Many things gain heat when exposed to a hot surrounding and lose heat when the surrounding is cold.
Temperature is measured using a thermometer.
It uses the principle that materials expand when they gain heat and contract when they lose heat.
The most commonly used thermometer is the mercury-in-glass type.
Other types of thermometer are red-dyed alcohol thermometer, ether thermometer, digital thermometer and thermal sensor thermometer.
Mercury is used because it can easily expand or contract when there is a change in temperature, is able to measure higher temperature, does not stick to the glass and can be seen clearly.
The invention of thermometer is attributed to Galileo in 1593, although the sealed type thermometer did not come up into existence until 1650.
Most thermometer are made from glass.
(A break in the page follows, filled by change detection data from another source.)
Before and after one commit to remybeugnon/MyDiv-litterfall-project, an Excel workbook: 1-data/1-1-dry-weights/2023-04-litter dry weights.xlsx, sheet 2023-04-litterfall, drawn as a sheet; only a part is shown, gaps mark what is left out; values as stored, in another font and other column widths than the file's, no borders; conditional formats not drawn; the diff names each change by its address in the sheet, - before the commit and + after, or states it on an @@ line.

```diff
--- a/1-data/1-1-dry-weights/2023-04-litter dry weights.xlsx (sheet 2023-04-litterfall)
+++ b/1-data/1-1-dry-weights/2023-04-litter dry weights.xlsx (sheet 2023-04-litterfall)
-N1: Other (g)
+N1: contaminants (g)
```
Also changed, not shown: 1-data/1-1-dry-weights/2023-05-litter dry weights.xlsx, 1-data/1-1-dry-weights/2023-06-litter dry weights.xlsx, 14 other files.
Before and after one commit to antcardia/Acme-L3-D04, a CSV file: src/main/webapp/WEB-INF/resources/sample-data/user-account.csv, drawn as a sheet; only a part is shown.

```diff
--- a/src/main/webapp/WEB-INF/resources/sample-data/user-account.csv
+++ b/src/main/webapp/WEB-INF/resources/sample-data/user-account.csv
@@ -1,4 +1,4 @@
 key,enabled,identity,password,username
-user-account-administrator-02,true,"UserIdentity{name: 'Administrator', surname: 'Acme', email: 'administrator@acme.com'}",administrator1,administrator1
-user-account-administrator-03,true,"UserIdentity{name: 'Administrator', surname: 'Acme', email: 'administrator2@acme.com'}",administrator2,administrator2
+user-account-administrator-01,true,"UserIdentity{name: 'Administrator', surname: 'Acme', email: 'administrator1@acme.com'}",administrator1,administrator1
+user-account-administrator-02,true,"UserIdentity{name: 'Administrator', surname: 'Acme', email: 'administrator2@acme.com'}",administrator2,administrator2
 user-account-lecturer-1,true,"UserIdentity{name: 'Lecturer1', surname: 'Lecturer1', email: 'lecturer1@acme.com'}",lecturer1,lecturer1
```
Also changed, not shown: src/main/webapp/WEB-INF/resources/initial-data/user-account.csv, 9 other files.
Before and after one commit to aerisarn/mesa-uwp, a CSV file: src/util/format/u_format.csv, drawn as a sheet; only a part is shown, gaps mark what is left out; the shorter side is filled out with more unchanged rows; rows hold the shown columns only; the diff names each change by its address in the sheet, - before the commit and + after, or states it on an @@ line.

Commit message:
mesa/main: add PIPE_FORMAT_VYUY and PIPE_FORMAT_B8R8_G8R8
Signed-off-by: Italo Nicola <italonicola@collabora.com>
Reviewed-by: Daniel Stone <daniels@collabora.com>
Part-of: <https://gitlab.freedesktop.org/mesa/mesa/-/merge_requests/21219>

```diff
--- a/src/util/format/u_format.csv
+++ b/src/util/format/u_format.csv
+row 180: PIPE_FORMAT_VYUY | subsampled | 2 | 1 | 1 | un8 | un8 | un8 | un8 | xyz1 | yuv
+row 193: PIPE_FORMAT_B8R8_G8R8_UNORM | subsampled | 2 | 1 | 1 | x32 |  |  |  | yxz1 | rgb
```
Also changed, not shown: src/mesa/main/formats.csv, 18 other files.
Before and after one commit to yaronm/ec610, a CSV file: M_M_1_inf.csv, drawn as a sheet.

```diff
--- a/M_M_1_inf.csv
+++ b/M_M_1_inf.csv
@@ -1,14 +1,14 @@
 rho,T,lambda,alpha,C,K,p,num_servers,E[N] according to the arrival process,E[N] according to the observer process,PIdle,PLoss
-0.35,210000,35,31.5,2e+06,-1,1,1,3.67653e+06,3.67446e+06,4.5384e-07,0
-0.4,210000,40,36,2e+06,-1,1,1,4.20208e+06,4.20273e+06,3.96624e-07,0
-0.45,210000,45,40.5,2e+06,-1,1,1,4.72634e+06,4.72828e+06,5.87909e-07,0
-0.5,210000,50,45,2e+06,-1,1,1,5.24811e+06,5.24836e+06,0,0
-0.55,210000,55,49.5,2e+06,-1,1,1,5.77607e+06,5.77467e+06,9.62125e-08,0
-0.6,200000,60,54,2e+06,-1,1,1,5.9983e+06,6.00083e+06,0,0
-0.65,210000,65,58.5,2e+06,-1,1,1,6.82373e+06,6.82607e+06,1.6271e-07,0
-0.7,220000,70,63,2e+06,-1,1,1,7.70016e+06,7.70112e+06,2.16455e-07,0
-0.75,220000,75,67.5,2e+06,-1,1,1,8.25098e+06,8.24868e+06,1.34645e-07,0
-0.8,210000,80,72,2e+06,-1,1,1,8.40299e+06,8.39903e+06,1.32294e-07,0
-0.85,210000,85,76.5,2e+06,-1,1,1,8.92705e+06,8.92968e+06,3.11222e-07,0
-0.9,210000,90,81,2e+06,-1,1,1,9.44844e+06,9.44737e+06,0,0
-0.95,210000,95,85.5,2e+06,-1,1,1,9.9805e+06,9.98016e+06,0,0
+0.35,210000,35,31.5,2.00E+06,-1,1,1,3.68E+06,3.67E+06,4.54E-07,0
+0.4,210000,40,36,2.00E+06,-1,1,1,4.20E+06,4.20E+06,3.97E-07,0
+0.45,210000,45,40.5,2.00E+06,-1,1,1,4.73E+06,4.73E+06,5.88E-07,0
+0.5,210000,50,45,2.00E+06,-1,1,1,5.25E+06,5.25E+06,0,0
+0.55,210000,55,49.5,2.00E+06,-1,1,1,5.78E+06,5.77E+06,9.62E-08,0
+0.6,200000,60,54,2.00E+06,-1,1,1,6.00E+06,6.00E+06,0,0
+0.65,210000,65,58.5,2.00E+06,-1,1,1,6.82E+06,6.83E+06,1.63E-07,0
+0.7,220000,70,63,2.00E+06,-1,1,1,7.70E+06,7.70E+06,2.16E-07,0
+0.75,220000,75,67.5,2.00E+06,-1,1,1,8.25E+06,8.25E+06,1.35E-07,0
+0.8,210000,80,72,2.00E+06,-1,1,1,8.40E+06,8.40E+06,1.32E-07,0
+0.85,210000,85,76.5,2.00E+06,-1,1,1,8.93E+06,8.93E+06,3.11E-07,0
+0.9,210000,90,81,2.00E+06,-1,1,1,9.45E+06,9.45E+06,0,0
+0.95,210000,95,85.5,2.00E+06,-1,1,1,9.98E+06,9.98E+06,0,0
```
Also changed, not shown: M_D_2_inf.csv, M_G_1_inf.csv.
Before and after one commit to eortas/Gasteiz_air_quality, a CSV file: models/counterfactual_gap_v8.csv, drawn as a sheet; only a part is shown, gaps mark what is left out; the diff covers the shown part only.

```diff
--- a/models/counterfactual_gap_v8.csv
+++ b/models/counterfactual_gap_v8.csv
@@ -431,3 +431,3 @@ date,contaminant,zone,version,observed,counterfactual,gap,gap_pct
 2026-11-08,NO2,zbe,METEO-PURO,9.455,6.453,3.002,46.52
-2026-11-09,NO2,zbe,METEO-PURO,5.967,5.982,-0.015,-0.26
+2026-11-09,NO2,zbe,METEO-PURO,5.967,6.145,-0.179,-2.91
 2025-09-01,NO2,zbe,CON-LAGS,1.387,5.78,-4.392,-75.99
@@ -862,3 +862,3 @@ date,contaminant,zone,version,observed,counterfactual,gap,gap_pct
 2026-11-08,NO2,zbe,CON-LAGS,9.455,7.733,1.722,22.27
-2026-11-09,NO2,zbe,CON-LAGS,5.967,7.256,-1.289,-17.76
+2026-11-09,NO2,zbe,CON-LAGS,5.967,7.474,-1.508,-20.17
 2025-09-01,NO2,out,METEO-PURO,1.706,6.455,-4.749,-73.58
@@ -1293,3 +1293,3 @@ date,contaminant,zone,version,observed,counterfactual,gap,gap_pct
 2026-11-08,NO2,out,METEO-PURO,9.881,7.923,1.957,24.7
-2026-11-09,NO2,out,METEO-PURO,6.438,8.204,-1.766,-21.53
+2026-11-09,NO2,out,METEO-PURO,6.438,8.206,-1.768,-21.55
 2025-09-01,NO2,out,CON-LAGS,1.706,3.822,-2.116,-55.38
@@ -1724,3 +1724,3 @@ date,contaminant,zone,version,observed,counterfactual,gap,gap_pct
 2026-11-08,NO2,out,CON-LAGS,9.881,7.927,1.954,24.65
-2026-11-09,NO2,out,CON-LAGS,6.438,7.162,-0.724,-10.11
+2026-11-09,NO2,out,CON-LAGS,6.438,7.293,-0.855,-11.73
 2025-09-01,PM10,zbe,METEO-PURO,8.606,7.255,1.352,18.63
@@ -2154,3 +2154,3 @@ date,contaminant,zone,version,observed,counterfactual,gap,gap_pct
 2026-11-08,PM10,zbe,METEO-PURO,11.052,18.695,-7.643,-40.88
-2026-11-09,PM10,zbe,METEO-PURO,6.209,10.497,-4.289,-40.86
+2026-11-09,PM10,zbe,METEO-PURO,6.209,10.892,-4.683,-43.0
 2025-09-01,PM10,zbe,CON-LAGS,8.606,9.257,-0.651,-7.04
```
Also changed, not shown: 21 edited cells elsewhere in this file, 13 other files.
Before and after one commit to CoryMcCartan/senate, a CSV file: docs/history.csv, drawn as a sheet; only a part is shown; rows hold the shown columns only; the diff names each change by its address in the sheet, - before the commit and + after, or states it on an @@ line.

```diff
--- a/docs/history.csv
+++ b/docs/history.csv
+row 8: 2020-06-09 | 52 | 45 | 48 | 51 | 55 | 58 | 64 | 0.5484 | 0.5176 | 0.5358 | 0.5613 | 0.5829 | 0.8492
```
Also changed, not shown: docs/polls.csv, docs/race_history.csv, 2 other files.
They are easily broken.
- do not use thermometer to stir liquids. Use a glass rod or spatula for stirring.
- hold the thermometer vertically when taking the reading. Use the correct way when reading the temperature scale.
- do not touch the bottom part of the beaker or container with the thermometer when measuring temperature.
- do not hold the thermometer on its bulb because the heat from your body will affect the temperature reading.
- be extra careful when clamping a thermometer on the retort stand.
- immediately tell when a thermometer is broken.
Note: Do not play with the mercury or the broken glass. Mercury is a dangerous and poisonous substance.